*Task item:* Copy each line below in which the word "that" occurs.

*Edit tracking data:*
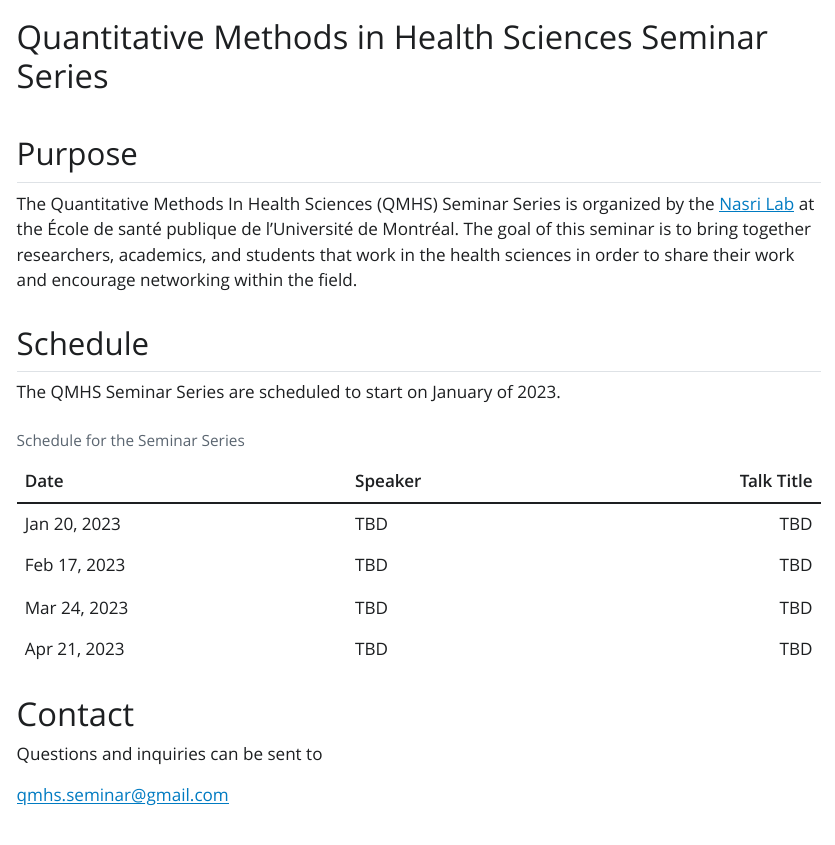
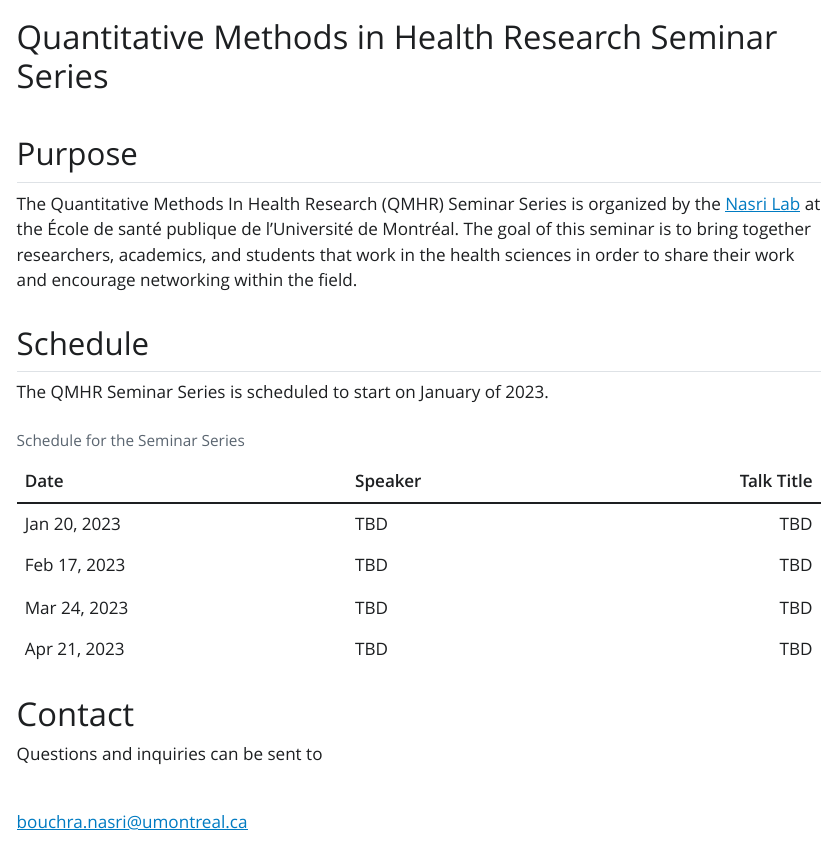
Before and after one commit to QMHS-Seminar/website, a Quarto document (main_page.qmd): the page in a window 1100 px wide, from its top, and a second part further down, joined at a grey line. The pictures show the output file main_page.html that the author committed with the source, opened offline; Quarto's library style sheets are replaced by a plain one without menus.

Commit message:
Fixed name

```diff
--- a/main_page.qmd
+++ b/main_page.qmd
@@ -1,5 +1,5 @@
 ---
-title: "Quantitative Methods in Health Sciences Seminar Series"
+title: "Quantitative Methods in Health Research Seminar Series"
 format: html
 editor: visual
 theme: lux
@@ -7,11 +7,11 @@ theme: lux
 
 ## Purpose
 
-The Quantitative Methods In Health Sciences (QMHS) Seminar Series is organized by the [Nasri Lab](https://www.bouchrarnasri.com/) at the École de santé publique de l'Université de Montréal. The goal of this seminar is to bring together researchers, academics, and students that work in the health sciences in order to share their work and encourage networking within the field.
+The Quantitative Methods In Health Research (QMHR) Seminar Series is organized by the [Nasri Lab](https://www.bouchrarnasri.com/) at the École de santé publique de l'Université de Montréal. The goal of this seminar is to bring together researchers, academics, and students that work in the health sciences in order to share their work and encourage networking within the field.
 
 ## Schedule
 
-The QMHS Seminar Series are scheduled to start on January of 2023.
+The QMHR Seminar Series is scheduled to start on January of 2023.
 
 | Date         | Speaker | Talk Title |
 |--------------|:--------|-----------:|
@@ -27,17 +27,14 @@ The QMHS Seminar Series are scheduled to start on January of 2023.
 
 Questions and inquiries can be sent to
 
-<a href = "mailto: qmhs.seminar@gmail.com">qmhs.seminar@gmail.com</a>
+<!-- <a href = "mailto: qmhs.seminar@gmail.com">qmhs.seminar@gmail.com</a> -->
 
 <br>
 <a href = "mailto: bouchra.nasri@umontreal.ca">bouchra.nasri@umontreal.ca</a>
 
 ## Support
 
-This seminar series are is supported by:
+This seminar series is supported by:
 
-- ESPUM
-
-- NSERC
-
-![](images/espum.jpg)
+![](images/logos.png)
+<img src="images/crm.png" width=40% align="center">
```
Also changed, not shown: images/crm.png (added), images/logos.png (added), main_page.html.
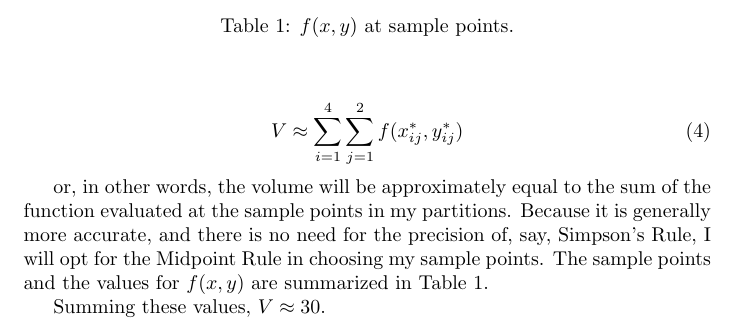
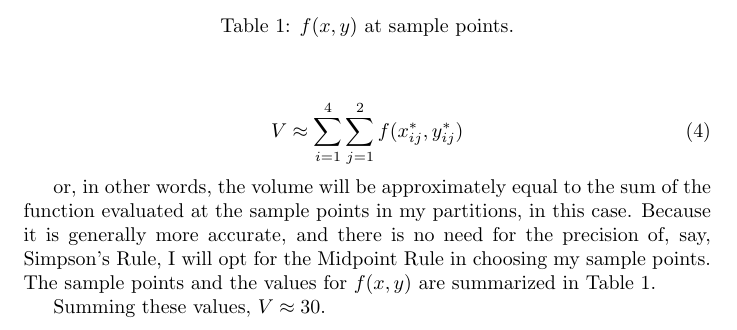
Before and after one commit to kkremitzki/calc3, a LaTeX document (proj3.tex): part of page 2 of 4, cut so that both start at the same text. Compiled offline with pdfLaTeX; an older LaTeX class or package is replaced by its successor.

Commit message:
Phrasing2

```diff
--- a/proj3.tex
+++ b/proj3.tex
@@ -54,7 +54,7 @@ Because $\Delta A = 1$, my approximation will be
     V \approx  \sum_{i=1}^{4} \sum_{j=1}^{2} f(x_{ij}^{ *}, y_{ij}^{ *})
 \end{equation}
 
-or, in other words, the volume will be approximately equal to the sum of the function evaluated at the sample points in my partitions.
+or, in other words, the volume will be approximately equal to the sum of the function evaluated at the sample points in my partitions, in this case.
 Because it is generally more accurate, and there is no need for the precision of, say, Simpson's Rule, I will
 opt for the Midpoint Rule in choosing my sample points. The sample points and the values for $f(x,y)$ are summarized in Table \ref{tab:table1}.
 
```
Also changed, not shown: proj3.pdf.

---

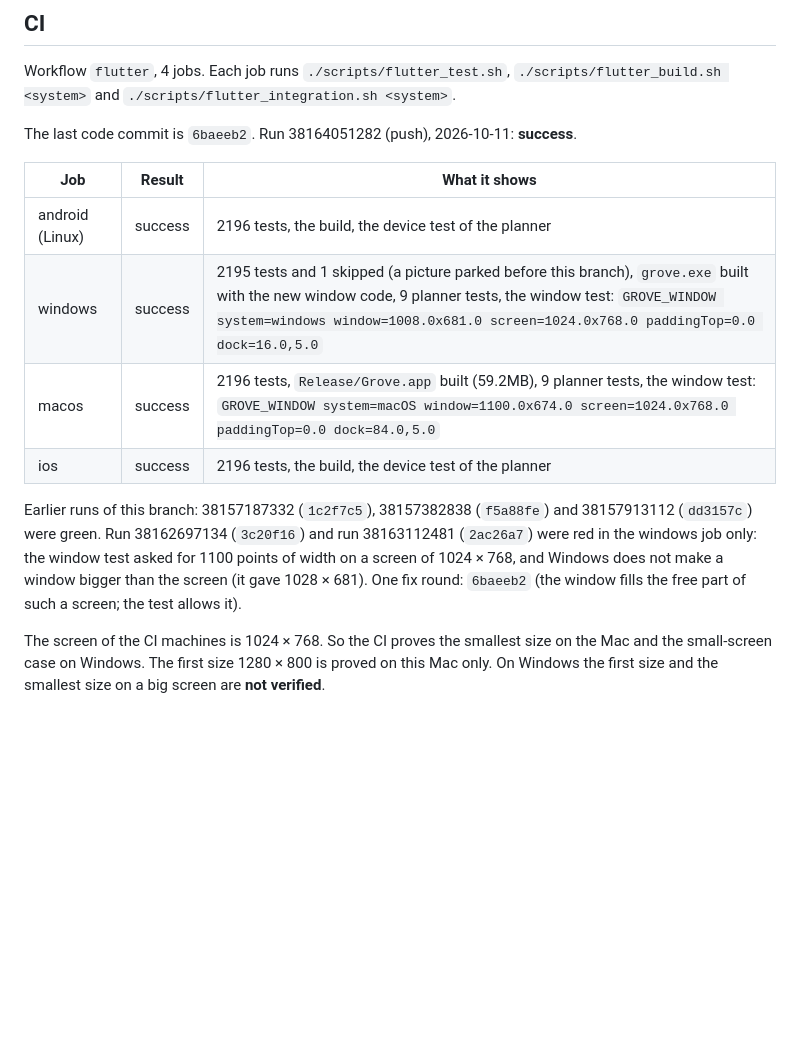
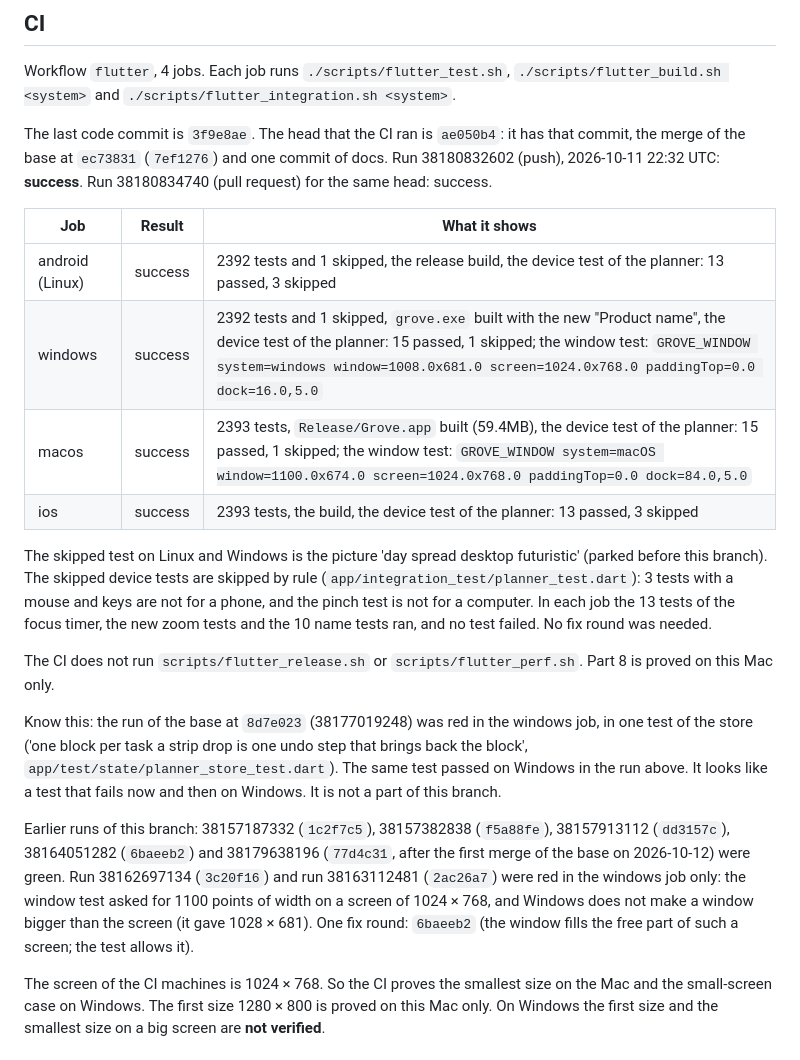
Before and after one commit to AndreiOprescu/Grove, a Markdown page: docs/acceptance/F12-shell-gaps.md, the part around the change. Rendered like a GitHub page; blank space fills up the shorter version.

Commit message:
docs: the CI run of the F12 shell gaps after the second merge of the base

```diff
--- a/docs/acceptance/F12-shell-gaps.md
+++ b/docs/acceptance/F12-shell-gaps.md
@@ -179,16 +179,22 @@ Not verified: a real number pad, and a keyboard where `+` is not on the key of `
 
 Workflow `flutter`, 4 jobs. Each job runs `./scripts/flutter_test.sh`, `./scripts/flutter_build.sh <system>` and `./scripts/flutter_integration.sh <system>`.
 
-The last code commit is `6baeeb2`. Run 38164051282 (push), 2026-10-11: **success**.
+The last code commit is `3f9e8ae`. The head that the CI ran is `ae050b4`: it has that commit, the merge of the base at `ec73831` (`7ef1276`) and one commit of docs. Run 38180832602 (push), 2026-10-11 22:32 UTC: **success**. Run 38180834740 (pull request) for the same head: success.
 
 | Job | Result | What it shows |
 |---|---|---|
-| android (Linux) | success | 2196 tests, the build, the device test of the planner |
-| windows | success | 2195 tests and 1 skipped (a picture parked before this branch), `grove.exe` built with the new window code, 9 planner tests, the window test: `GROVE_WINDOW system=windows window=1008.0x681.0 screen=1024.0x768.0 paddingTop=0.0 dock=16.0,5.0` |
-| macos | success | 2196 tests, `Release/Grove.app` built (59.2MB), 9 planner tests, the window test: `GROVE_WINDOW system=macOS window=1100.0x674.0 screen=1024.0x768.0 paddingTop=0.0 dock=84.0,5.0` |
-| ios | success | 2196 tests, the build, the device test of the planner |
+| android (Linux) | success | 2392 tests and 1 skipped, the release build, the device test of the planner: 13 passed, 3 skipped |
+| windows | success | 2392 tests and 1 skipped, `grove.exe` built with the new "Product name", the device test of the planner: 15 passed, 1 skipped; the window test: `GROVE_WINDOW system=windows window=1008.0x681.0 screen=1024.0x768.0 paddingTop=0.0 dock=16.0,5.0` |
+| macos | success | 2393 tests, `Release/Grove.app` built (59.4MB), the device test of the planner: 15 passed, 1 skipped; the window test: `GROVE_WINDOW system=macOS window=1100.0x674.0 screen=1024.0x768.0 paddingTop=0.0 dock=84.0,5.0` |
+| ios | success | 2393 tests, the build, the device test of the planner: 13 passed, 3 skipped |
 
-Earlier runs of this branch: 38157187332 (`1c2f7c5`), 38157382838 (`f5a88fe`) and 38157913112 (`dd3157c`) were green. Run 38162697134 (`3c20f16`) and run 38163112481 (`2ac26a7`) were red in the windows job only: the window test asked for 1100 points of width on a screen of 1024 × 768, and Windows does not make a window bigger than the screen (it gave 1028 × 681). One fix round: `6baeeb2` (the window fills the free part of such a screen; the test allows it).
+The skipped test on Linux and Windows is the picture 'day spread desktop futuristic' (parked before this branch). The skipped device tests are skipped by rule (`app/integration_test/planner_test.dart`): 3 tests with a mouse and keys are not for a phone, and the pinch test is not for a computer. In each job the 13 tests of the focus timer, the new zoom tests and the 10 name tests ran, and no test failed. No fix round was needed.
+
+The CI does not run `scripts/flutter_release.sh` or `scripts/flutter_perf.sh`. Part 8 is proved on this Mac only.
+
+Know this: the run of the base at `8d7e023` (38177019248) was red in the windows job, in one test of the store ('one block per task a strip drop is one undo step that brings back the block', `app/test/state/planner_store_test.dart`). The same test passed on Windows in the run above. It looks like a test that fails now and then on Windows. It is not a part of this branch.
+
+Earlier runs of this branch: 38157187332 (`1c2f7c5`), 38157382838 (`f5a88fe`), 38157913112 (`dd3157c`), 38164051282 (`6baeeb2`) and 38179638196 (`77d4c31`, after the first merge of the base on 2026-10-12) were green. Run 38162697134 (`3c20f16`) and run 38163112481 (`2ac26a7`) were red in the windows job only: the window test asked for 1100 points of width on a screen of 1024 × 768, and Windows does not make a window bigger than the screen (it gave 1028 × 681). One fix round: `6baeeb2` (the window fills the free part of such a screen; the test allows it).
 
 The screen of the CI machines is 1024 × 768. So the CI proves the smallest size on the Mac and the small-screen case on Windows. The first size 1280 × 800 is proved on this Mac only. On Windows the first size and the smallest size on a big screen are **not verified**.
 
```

*Exercise result:*
Before and after one commit to QMHS-Seminar/website, a Quarto document (main_page.qmd): the page in a window 1100 px wide, from its top, and a second part further down, joined at a grey line. The pictures show the output file main_page.html that the author committed with the source, opened offline; Quarto's library style sheets are replaced by a plain one without menus.
-The Quantitative Methods In Health Sciences (QMHS) Seminar Series is organized by the [Nasri Lab](https://www.bouchrarnasri.com/) at the École de santé publique de l'Université de Montréal. The goal of this seminar is to bring together researchers, academics, and students that work in the health sciences in order to share their work and encourage networking within the field.
+The Quantitative Methods In Health Research (QMHR) Seminar Series is organized by the [Nasri Lab](https://www.bouchrarnasri.com/) at the École de santé publique de l'Université de Montréal. The goal of this seminar is to bring together researchers, academics, and students that work in the health sciences in order to share their work and encourage networking within the field.
Before and after one commit to kkremitzki/calc3, a LaTeX document (proj3.tex): part of page 2 of 4, cut so that both start at the same text. Compiled offline with pdfLaTeX; an older LaTeX class or package is replaced by its successor.
+The last code commit is `3f9e8ae`. The head that the CI ran is `ae050b4`: it has that commit, the merge of the base at `ec73831` (`7ef1276`) and one commit of docs. Run 38180832602 (push), 2026-10-11 22:32 UTC: **success**. Run 38180834740 (pull request) for the same head: success.
+Know this: the run of the base at `8d7e023` (38177019248) was red in the windows job, in one test of the store ('one block per task a strip drop is one undo step that brings back the block', `app/test/state/planner_store_test.dart`). The same test passed on Windows in the run above. It looks like a test that fails now and then on Windows. It is not a part of this branch.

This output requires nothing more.